B. Musical Blueprint
Form can be considered a tune’s “musical blueprint,” allowing each musician (and educated listener) to keep his/her place in the structure.
Each different section of a chord progression is assigned a different letter.
1. For example: if a tune is 24 measures long and is divided into three eight-measure sections with the first two sections containing a set of identical chords and the last section containing a set of different chords, the form is AAB (see Song for My Father10) musical form
2. for example: if a tune is 32 measures long and is divided into four eight-measure sections with the first two sections containing a set of identical chords, the third section a different set of chords, and the last section the same as the first, the form is AABA (see Take the A Train) musical form
In a jazz performance, the form of a tune, i.e., all the chords of the tune in a predetermined sequence (such as AAB, AABA, ABAC, etc.), will be repeated over and over; each time through is called a chorus.
E. Common Sequence
For each chorus, something different happens. The most common sequence is:
1. first chorus: the melody instruments (e.g., the horns) play the head, that is, the composed melody of the song11
2. middle choruses (undetermined number): each musician in turn improvises a solo using the form as his/her guide, knowing the chord progression of each section (the chords provide the impetus for what notes can be played by the improviser); each soloist can improvise for as many choruses as he/she desires
3. last chorus: the head again (called the “out” head as the musicians are taking the tune “out,” that is, ending the tune)
F. Before and After
Often before the first chorus (the head), there is an introduction; often after the last chorus (the out head), there is an ending.
G. Common Forms
The most common forms found in jazz include AABA, ABAC, 16-Bar Tune, and 12-Bar Blues (see Common Forms sheet and the Uncommon Forms sheet).
Who does what during each chorus is called the arrangement.
1. Arrangements can be determined prior to the performance and are often written. Generally speaking, the larger the ensemble, the more need to have written arrangements.12 Arrangements are written and published for jazz bands of all sizes and levels from elementary school to professional.
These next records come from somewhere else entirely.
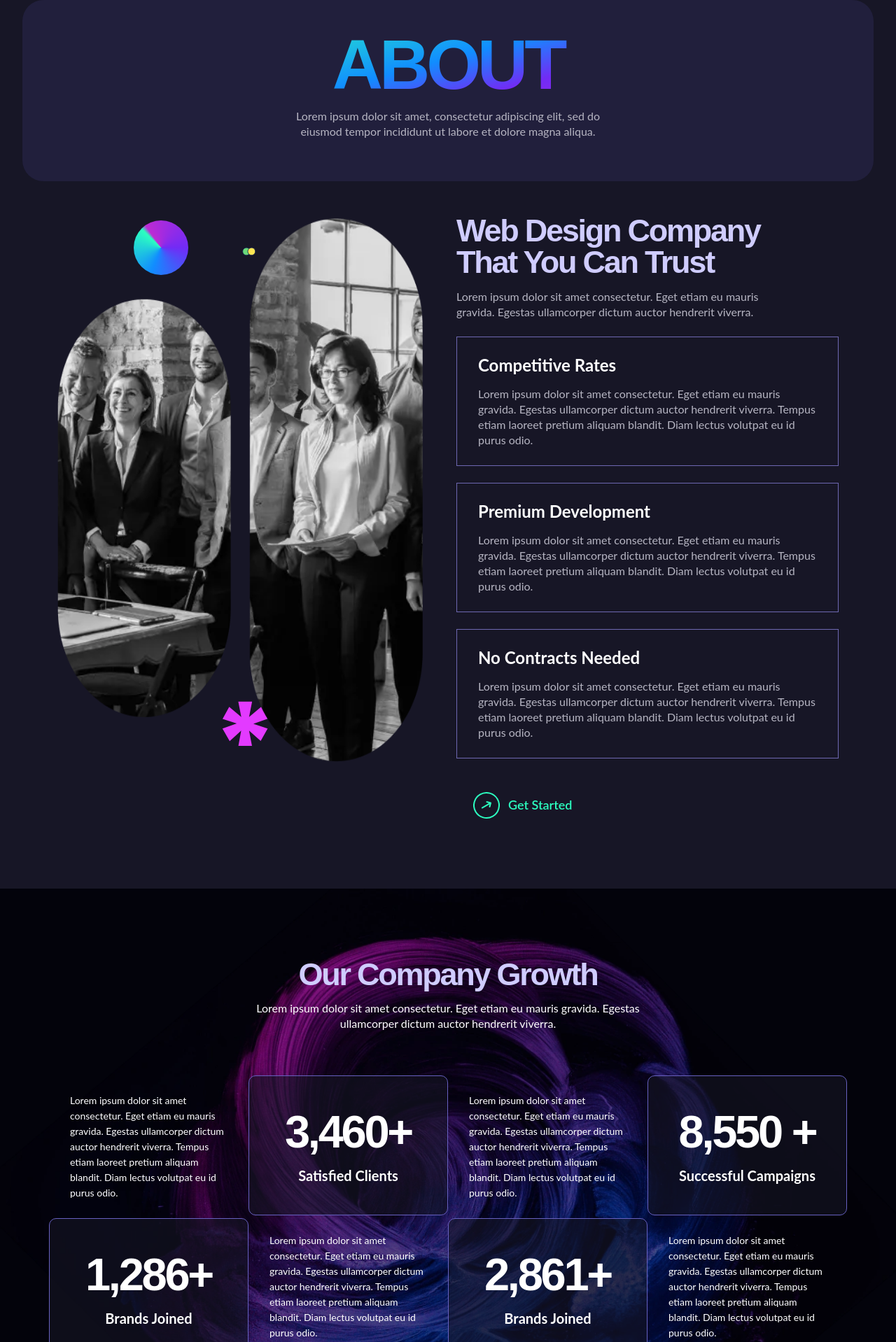
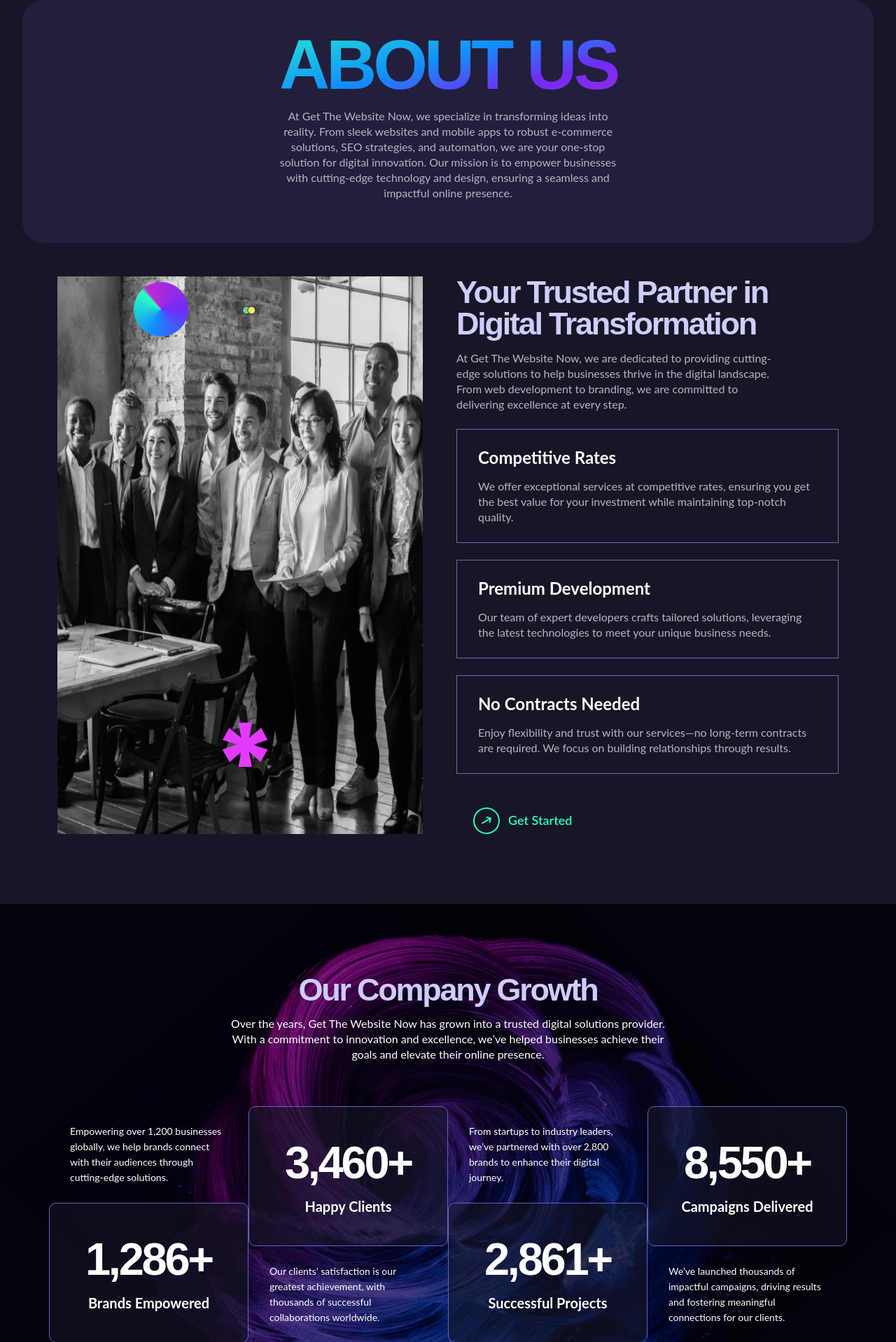
Before and after one commit to Get-The-Website/W-Main-V2, a PHP site: page /about in a window 1280 px wide. Shown: the part 98-2016 px from the top of the page at 70% size. Run offline with PHP 8.4, Linux system fonts and the light colour scheme.

Commit message:
update web

```diff
--- a/about.php
+++ b/about.php
@@ -21,9 +21,13 @@
     <section class="SubPage_Hero">
         <div class="container">
             <div class="text-center" data-aos="zoom-in-up">
-                <h1>About</h1>
-                <p>Lorem ipsum dolor sit amet, consectetur adipiscing elit, sed do eiusmod tempor incididunt ut
-                    labore et dolore magna aliqua.</p>
+                <h1>About Us</h1>
+                <p>
+                    At Get The Website Now, we specialize in transforming ideas into reality. From sleek websites and
+                    mobile apps to robust e-commerce solutions, SEO strategies, and automation, we are your one-stop
+                    solution for digital innovation. Our mission is to empower businesses with cutting-edge technology
+                    and design, ensuring a seamless and impactful online presence.
+                </p>
             </div>
         </div>
     </section>
@@ -44,46 +48,40 @@
                             </figure>
                         </div>
                         <figure class="w-100 h-100" data-aos="fade-down">
-                            <img class="w-100 h-100" src="assets/images/index/company_Img1.webp" alt="CompanyImg">
+                            <img class="w-100 h-100" src="assets/images/index/company_Img1.webp" alt="Company Image">
                         </figure>
                     </div>
                 </div>
                 <div class="col-lg-6 col-md-6">
                     <div data-aos="fade-up">
                         <div class="pe-lg-5 pe-3">
-                            <h4 class="w-75">Web Design Company That You Can Trust</h4>
+                            <h4 class="w-75">Your Trusted Partner in Digital Transformation</h4>
                             <p class="pt-3 pb-lg-4 pb-4 pe-lg-5">
-                                Lorem ipsum dolor sit amet consectetur. Eget etiam eu mauris
-                                gravida. Egestas ullamcorper dictum auctor hendrerit
-                                viverra.
+                                At Get The Website Now, we are dedicated to providing cutting-edge solutions to help
+                                businesses thrive in the digital landscape. From web development to branding, we are
+                                committed to delivering excellence at every step.
                             </p>
                         </div>
                         <div class="d-flex flex-md-column gap-lg-4 gap-3">
                             <div class="d-flex flex-column">
                                 <h6>Competitive Rates</h6>
                                 <p class="pt-3">
-                                    Lorem ipsum dolor sit amet consectetur. Eget etiam eu
-                                    mauris gravida. Egestas ullamcorper dictum auctor
-                                    hendrerit viverra. Tempus etiam laoreet pretium aliquam
-                                    blandit. Diam lectus volutpat eu id purus odio.
+                                    We offer exceptional services at competitive rates, ensuring you get the best value
+                                    for your investment while maintaining top-notch quality.
                                 </p>
                             </div>
                             <div class="d-flex flex-column">
                                 <h6>Premium Development</h6>
                                 <p class="pt-3">
-                                    Lorem ipsum dolor sit amet consectetur. Eget etiam eu
-                                    mauris gravida. Egestas ullamcorper dictum auctor
-                                    hendrerit viverra. Tempus etiam laoreet pretium aliquam
-                                    blandit. Diam lectus volutpat eu id purus odio.
+                                    Our team of expert developers crafts tailored solutions, leveraging the latest
+                                    technologies to meet your unique business needs.
                                 </p>
                             </div>
                             <div class="d-flex flex-column">
                                 <h6>No Contracts Needed</h6>
                                 <p class="pt-3">
-                                    Lorem ipsum dolor sit amet consectetur. Eget etiam eu
-                                    mauris gravida. Egestas ullamcorper dictum auctor
-                                    hendrerit viverra. Tempus etiam laoreet pretium aliquam
-                                    blandit. Diam lectus volutpat eu id purus odio.
+                                    Enjoy flexibility and trust with our services—no long-term contracts are required.
+                                    We focus on building relationships through results.
                                 </p>
                             </div>
                         </div>
@@ -102,26 +100,24 @@
     <!-- ======== End of 1.8. Stats section ========  -->
     <section class="Stats">
         <div class="container">
-            <div class="d-flex flex-column justify-content-center align-items-center w-75 m-auto text-center"
-                 data-aos="fade-up">
+            <div class="d-flex flex-column justify-content-center align-items-center w-75 m-auto text-center" data-aos="fade-up">
                 <h4>Our Company Growth</h4>
                 <p>
-                    Lorem ipsum dolor sit amet consectetur. Eget etiam eu mauris
-                    gravida. Egestas ullamcorper dictum auctor hendrerit viverra.
+                    Over the years, Get The Website Now has grown into a trusted digital solutions provider.
+                    With a commitment to innovation and excellence, we’ve helped businesses achieve their
+                    goals and elevate their online presence.
                 </p>
             </div>
             <div class="row mt-lg-5 mt-4">
                 <div class="col-lg-3 col-md-6 p-0">
                     <div class="d-flex flex-column" data-aos="flip-left">
                         <p class="pe-lg-5">
-                            Lorem ipsum dolor sit amet consectetur. Eget etiam eu mauris
-                            gravida. Egestas ullamcorper dictum auctor hendrerit viverra.
-                            Tempus etiam laoreet pretium aliquam blandit. Diam lectus
-                            volutpat eu id purus odio.
+                            Empowering over 1,200 businesses globally, we help brands connect with their audiences
+                            through cutting-edge solutions.
                         </p>
                         <div class="d-flex flex-column justify-content-center align-items-center gap-lg-3 gap-2">
                             <h3><span class="number" data-final-value="1286"></span>+</h3>
-                            <p>Brands Joined</p>
+                            <p>Brands Empowered</p>
                         </div>
                     </div>
                 </div>
@@ -129,48 +125,40 @@
                     <div class="d-flex flex-column" data-aos="flip-left">
                         <div class="d-flex flex-column justify-content-center align-items-center gap-lg-3 gap-2">
                             <h3><span class="number" data-final-value="3460"></span>+</h3>
-                            <p>Satisfied Clients</p>
+                            <p>Happy Clients</p>
                         </div>
                         <p class="pe-lg-5">
-                            Lorem ipsum dolor sit amet consectetur. Eget etiam eu mauris
-                            gravida. Egestas ullamcorper dictum auctor hendrerit viverra.
-                            Tempus etiam laoreet pretium aliquam blandit. Diam lectus
-                            volutpat eu id purus odio.
+                            Our clients' satisfaction is our greatest achievement, with thousands of successful
+                            collaborations worldwide.
                         </p>
                     </div>
                 </div>
                 <div class="col-lg-3 col-md-6 p-0">
                     <div class="d-flex flex-column" data-aos="flip-left">
                         <p class="pe-lg-5">
-                            Lorem ipsum dolor sit amet consectetur. Eget etiam eu mauris
-                            gravida. Egestas ullamcorper dictum auctor hendrerit viverra.
-                            Tempus etiam laoreet pretium aliquam blandit. Diam lectus
-                            volutpat eu id purus odio.
+                            From startups to industry leaders, we’ve partnered with over 2,800 brands to enhance
+                            their digital journey.
                         </p>
                         <div class="d-flex flex-column justify-content-center align-items-center gap-lg-3 gap-2">
-                            <h3><span class="number" data-final-value="2861"></span>+
-                            </h3>
-                            <p>Brands Joined</p>
+                            <h3><span class="number" data-final-value="2861"></span>+</h3>
+                            <p>Successful Projects</p>
                         </div>
                     </div>
                 </div>
                 <div class="col-lg-3 col-md-6 p-0">
                     <div class="d-flex flex-column" data-aos="flip-left">
                         <div class="d-flex flex-column justify-content-center align-items-center gap-lg-3 gap-2">
-                            <h3><span class="number" data-final-value="8550"></span>
-                                +</h3>
-                            <p>Successful Campaigns</p>
+                            <h3><span class="number" data-final-value="8550"></span>+</h3>
+                            <p>Campaigns Delivered</p>
                         </div>
                         <p class="pe-lg-5">
-                            Lorem ipsum dolor sit amet consectetur. Eget etiam eu mauris
-                            gravida. Egestas ullamcorper dictum auctor hendrerit viverra.
-                            Tempus etiam laoreet pretium aliquam blandit. Diam lectus
-                            volutpat eu id purus odio.
+                            We’ve launched thousands of impactful campaigns, driving results and fostering meaningful
+                            connections for our clients.
                         </p>
                     </div>
                 </div>
             </div>
-            <div class="d-flex justify-content-center align-items-center gap-3">
+            <div class="d-flex justify-content-center align-items-center gap-3 mt-4">
                 <div>
                     <a class="hover2" href="#">Learn More</a>
                 </div>
@@ -193,32 +181,26 @@
                             <img src="assets/images/icons/hero_dots.svg" alt="dots">
                         </figure>
                         <figure data-aos="fade-up">
-                            <img class="w-100" src="assets/images/index/Goal_img.webp" alt="Goal_Img">
+                            <img class="w-100" src="assets/images/index/Goal_img.webp" alt="Goal Image">
                         </figure>
                         <figure class="position-absolute">
-                            <img src="assets/images/icons/goal_doddle.svg" alt="doddle">
+                            <img src="assets/images/icons/goal_doddle.svg" alt="doodle">
                         </figure>
                     </div>
                 </div>
                 <div class="col-lg-6">
                     <div class="d-flex flex-column gap-sm-4 gap-3 justify-content-between mt-lg-3" data-aos="fade-up">
-                        <h4>Our Main Goal Is To Satisfy Local Clients</h4>
+                        <h4>Our Main Goal Is To Drive Success for Our Clients</h4>
                         <h6 class="pe-lg-2">
-                            Ad nec unum copiosae. Sea ex everti labores, ad option iuvaret
-                            qui muva.
+                            We aim to deliver impactful digital solutions tailored to our clients' needs, ensuring measurable success and growth.
                         </h6>
                         <p>
-                            Lorem ipsum dolor sit amet consectetur. Eget etiam eu mauris
-                            gravida. Egestas ullamcorper dictum auctor hendrerit viverra.
-                            Tempus etiam laoreet pretium aliquam blandit. Diam lectus
-                            volutpat eu id purus odio. Aliquam tincidunt sed est at
-                            ultrices. Nibh a egestas scelerisque mauris porta. Leo leo in
-                            duis pulvinar magnis venenatis faucibus malesuada.
+                            At Get The Website Now, our primary focus is creating meaningful connections between businesses and their audiences. From custom web development and mobile app solutions to branding, design, and automation, we strive to provide unmatched quality and client satisfaction. By integrating modern technologies and creative strategies, we ensure every project stands out and drives success.
                         </p>
                         <div class="d-flex gap-lg-3 gap-3 flex-wrap py-lg-3 py-2">
                             <h6>The Briefing</h6>
-                            <h6>Analysing</h6>
-                            <h6>Design and Adaptive</h6>
+                            <h6>Analysis & Planning</h6>
+                            <h6>Design & Adaptation</h6>
                             <h6>Development</h6>
                             <h6>Search Engine Optimization</h6>
                         </div>
@@ -244,10 +226,10 @@
         <div class="container">
             <div class="d-flex flex-column justify-content-center align-items-center mx-auto text-center"
                  data-aos="fade-up">
-                <h4>Companies We Love</h4>
+                <h4>Trusted by Leading Companies</h4>
                 <p>
-                    Lorem ipsum dolor sit amet consectetur. In nulla nunc arcu velit
-                    consectetur massa mauris molestie hac.
+                    We are proud to collaborate with innovative businesses that share our vision for excellence and growth.
+                    Together, we build lasting partnerships and deliver impactful solutions.
                 </p>
             </div>
             <div class="row">
@@ -299,26 +281,25 @@
             <div data-aos="fade-up">
                 <h1>Let’s Talk</h1>
                 <p class="w-50">
-                    Lorem ipsum dolor sit amet, consectetur adipiscing elit, sed do
-                    eiusmod tempor incididunt ut labore et dolore magna aliqua.
+                    Have a project in mind or need assistance with your digital journey? Share your ideas with us, and let's make them a reality.
                 </p>
             </div>
             <form class="mt-lg-5 mt-4 d-flex flex-column gap-lg-5 gap-4" data-aos="fade-up">
                 <div class="d-flex gap-lg-5 gap-4 w-100 flex-sm-row flex-column">
-                    <input name="ContactName" type="text" placeholder="Your Name" required="">
-                    <input name="ContactEmail" type="email" placeholder="Email" required="">
+                    <input name="ContactName" type="text" placeholder="Your Name" required>
+                    <input name="ContactEmail" type="email" placeholder="Email Address" required>
                 </div>
-                <input name="ContactNumber" type="tel" placeholder="Phone Number" required="">
-                <textarea name="ContactComment" placeholder="Write here message" rows="10" required=""></textarea>
+                <input name="ContactNumber" type="tel" placeholder="Phone Number" required>
+                <textarea name="ContactComment" placeholder="Write your message here" rows="10" required></textarea>
                 <button type="submit">Send Message</button>
             </form>
             <div class="modal fade" data-bs-backdrop="static" data-bs-keyboard="false" tabindex="-1">
                 <div class="modal-dialog modal-dialog-centered">
-                    <div class="modal-content">
-                        <img src="assets/images/icons/Confirmation_1.gif" alt="submitIcon">
+                    <div class="modal-content text-center">
+                        <img src="assets/images/icons/Confirmation_1.gif" alt="Confirmation Icon">
                         <div>
-                            <h4>Response Submitted</h4>
-                            <h6>Your details have been successfully submitted. Thanks</h6>
+                            <h4>Thank You!</h4>
+                            <h6>Your message has been received. Our team will get back to you shortly.</h6>
                         </div>
                         <button type="button" class="hover1 m-auto" data-bs-dismiss="modal">Close</button>
                     </div>
```
Also changed, not shown: index.php (+11 -16 lines), web-development.php (+10 -11 lines).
Most are written for the standard “big band” instrumentation of five saxes, four trumpets, four trombones, and four “rhythm,” i.e., piano, bass, guitar,13 and drums (incidentally, most high school jazz bands utilize this instrumentation). More to come on big band music in lesson #4 when discussing the swing era.
2. Besides arrangements that are written, simple arrangements can be determined by a brief “talk over” prior to a performance or even on the spur of the moment (this is called a head arrangement). This usually occurs in the small group (quintet or smaller) setting. When occurring at an informal jam session, who does what when is directed by common practice, intuition, and visual cues (e.g., head nods, looks, etc.).